• _Required work_
Tally the lines of the listing below in which the string "Über" occurs, and give the tally alone.

═════ Supplied material

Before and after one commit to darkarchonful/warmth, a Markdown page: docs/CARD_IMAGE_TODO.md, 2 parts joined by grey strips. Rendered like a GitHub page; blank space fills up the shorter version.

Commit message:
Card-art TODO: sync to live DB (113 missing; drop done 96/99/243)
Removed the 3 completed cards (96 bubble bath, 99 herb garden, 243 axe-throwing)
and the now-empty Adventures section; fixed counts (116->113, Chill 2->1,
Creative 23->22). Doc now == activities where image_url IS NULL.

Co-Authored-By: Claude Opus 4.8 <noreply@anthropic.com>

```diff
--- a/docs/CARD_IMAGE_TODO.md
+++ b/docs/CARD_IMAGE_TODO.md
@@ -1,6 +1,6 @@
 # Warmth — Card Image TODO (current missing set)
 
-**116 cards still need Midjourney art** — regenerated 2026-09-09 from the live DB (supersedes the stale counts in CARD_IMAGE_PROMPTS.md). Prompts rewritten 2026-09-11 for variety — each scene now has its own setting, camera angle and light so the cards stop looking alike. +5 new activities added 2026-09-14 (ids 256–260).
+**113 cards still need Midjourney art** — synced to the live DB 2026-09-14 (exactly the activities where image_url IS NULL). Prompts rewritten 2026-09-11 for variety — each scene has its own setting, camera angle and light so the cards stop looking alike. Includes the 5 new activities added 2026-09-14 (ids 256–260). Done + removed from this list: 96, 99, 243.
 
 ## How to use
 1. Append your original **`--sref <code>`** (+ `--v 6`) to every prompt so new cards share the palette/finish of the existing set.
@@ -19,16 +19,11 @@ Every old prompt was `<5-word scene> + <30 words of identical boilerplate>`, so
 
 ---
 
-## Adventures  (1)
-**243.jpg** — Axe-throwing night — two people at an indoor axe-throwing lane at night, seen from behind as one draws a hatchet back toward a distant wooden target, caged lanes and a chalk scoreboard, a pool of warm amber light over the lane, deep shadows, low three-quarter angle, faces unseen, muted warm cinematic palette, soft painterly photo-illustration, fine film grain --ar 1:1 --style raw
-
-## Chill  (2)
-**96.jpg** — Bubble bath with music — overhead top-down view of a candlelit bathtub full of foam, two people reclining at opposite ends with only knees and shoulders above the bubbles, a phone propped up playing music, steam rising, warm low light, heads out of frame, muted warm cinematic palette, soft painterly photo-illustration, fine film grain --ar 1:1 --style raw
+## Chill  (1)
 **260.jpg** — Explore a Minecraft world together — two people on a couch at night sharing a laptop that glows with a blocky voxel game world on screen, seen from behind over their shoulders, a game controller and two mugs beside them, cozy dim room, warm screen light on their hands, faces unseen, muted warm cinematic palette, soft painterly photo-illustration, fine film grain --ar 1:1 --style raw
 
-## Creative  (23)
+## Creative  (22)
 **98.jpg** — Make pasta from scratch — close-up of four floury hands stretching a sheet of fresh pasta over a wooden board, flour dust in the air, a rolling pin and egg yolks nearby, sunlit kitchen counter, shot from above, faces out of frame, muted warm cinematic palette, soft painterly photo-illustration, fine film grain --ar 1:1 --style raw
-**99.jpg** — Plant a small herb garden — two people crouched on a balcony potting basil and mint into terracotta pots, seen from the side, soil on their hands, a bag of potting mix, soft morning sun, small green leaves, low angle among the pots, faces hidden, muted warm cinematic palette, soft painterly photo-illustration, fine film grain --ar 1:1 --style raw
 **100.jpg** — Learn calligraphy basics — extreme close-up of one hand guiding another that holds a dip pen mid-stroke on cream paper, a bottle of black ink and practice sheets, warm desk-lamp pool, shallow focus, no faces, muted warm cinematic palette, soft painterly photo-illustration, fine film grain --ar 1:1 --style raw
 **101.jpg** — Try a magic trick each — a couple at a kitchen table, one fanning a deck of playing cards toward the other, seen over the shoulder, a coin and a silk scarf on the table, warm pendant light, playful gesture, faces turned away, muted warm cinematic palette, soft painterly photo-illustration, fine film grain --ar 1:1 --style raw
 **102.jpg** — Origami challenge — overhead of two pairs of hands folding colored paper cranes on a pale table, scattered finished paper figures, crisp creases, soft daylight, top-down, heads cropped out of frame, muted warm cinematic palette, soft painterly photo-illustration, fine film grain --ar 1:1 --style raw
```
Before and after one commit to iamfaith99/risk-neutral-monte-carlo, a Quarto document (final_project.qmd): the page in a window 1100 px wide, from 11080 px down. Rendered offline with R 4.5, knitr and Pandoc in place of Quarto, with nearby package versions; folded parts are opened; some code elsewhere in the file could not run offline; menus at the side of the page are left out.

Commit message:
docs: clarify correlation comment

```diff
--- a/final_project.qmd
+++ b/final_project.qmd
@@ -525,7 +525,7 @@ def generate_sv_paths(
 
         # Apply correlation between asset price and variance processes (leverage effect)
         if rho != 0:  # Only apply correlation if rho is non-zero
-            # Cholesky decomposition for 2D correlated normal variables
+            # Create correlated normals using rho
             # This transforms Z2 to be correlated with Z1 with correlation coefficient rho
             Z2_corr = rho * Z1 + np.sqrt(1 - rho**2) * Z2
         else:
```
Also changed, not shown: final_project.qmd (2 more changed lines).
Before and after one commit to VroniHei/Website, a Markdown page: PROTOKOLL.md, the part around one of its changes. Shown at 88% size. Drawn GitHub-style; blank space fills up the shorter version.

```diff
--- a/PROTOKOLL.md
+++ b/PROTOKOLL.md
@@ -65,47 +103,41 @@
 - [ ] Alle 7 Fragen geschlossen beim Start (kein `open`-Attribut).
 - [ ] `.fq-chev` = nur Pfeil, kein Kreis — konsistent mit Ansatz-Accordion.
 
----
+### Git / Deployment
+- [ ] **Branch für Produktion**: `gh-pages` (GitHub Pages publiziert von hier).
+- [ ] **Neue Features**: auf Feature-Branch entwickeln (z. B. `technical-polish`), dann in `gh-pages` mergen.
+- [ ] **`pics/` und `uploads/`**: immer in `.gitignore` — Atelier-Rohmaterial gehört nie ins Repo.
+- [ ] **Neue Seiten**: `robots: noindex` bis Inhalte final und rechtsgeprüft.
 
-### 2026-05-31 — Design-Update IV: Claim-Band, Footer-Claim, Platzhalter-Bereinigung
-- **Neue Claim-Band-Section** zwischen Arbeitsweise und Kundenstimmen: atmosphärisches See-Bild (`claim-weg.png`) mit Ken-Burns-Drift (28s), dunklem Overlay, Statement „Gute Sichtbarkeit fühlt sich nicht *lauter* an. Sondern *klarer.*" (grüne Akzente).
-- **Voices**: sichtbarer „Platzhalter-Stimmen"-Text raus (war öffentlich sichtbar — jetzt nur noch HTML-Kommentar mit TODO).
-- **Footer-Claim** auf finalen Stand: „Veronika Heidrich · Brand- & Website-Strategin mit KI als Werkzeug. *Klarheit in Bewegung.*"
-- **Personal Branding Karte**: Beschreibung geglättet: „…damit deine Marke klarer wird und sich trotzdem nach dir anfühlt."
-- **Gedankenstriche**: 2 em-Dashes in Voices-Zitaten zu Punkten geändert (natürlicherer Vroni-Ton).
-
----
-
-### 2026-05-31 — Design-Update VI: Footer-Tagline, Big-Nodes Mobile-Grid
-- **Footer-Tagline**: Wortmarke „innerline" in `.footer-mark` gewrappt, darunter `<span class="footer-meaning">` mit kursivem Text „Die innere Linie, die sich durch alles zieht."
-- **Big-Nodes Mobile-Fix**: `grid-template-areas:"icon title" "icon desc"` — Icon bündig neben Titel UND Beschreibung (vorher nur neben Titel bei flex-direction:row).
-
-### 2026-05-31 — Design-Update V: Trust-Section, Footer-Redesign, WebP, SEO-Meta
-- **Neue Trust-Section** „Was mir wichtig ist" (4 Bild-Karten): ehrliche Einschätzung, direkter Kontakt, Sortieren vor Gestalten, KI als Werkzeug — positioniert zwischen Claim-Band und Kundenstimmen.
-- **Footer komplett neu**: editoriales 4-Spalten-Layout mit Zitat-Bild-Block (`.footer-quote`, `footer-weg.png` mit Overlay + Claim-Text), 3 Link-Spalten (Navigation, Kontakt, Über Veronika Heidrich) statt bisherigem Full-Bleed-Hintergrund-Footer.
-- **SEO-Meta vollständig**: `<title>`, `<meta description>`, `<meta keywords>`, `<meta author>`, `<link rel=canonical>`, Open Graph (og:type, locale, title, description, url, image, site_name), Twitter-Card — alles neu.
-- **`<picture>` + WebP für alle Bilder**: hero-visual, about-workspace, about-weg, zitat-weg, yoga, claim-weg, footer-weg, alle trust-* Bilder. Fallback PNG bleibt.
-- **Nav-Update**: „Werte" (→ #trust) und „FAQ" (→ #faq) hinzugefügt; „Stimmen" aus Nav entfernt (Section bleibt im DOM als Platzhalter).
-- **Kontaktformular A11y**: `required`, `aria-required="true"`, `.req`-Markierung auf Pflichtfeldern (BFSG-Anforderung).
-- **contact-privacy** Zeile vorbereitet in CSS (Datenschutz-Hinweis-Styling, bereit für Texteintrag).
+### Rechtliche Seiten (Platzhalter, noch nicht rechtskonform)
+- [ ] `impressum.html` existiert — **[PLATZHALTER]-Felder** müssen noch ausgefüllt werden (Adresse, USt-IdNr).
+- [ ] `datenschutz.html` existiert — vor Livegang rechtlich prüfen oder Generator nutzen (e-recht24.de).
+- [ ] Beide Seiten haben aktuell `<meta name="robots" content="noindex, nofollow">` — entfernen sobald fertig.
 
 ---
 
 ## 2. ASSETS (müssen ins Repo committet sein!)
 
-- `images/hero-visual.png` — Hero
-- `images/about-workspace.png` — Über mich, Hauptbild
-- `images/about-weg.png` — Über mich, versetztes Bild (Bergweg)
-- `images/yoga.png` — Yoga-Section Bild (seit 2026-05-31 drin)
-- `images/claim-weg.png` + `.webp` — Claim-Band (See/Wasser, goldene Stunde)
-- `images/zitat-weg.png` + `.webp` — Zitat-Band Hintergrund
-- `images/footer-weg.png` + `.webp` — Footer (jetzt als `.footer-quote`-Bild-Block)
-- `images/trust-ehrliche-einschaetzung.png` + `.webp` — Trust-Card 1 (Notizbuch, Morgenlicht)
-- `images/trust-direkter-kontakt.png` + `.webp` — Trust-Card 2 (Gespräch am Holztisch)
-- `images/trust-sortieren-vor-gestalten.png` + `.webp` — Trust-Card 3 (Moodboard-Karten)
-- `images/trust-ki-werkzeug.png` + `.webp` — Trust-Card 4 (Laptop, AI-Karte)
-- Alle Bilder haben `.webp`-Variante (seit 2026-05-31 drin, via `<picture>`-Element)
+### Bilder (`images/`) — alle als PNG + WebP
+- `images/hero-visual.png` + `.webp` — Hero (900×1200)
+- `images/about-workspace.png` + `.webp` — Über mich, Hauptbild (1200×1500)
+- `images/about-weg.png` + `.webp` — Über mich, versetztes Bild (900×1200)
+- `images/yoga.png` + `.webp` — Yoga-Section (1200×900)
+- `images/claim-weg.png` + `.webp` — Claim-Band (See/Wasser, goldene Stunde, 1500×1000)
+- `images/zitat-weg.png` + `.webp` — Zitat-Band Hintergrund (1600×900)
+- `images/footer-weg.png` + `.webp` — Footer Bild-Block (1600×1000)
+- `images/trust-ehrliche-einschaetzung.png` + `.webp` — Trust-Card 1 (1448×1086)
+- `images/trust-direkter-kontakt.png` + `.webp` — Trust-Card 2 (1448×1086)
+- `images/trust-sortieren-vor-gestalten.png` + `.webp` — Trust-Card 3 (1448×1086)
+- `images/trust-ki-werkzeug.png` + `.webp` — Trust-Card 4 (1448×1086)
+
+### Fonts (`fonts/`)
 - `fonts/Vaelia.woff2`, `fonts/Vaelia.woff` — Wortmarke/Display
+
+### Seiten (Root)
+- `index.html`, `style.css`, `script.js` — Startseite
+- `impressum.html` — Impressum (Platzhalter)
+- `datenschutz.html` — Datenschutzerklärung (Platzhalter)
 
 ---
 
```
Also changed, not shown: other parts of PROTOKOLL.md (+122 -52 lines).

══════════

• _Written response_
5